### [Input for this task]

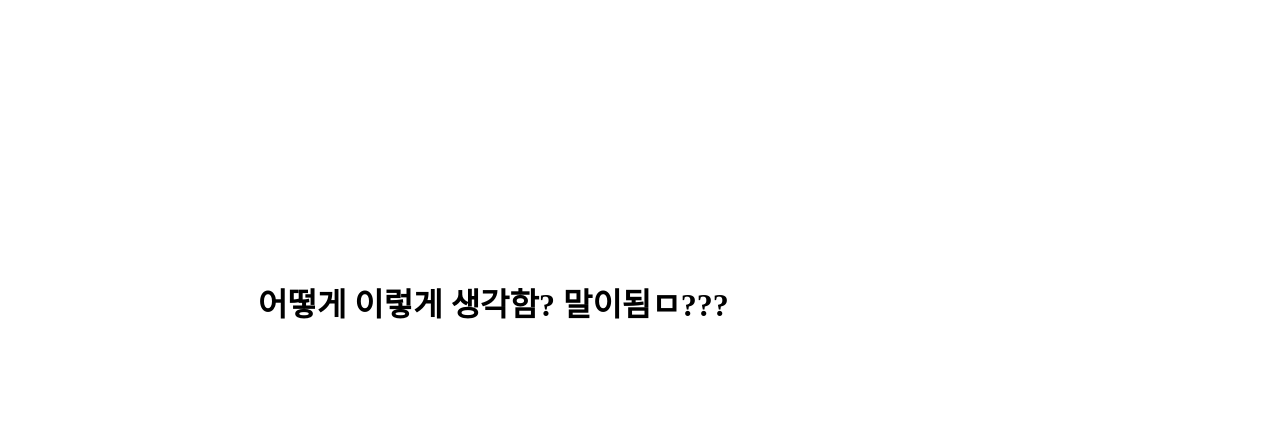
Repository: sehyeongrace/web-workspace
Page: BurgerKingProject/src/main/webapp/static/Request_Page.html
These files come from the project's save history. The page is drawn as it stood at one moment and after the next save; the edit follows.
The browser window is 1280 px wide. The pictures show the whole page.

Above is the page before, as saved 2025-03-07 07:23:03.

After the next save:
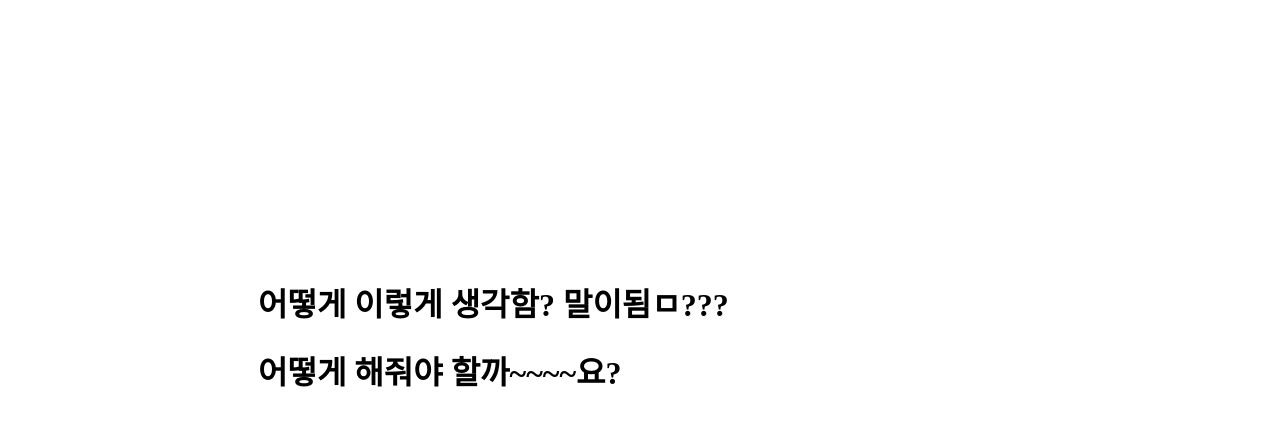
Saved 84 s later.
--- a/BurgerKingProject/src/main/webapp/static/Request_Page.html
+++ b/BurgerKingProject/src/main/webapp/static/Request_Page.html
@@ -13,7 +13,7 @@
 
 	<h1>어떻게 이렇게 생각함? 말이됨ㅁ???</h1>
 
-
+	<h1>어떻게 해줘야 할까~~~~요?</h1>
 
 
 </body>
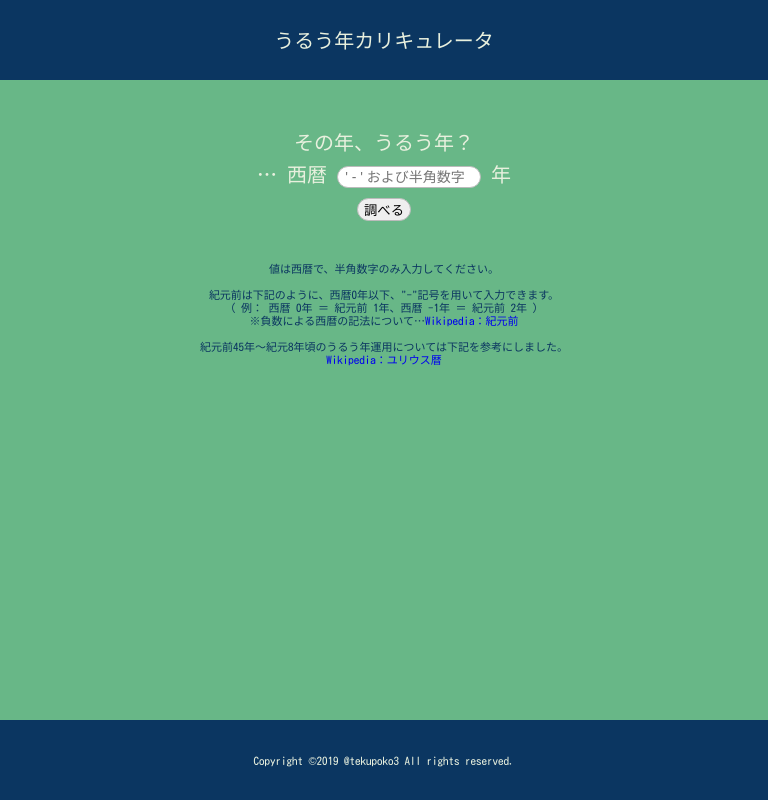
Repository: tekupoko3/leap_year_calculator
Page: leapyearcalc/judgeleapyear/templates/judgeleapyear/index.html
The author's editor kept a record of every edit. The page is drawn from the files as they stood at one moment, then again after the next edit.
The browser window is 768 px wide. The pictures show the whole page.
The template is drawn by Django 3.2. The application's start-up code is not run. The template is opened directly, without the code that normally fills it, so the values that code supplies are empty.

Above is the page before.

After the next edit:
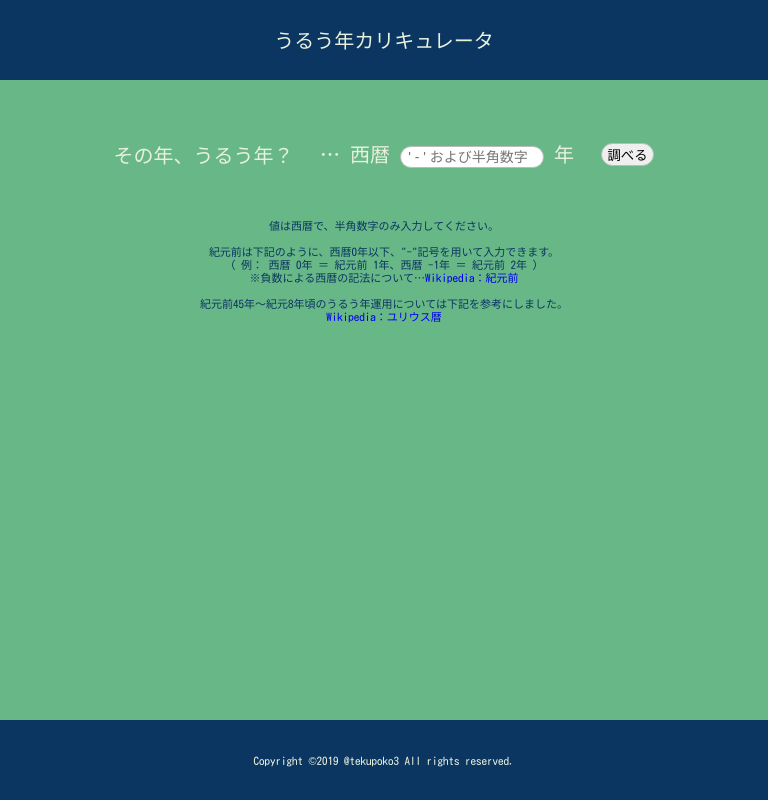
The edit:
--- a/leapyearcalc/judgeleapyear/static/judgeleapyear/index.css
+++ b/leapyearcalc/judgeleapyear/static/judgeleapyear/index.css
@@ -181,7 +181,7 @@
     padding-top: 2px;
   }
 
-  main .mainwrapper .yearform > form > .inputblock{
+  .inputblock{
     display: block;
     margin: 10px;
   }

### [Your task]
The response should be the listing above, limited to the lines between the one holding "The author's editor" and the one holding "The browser window is 768", inclusive, reproduced exactly.

### [Response area]
The author's editor kept a record of every edit. The page is drawn from the files as they stood at one moment, then again after the next edit.
The browser window is 768 px wide. The pictures show the whole page.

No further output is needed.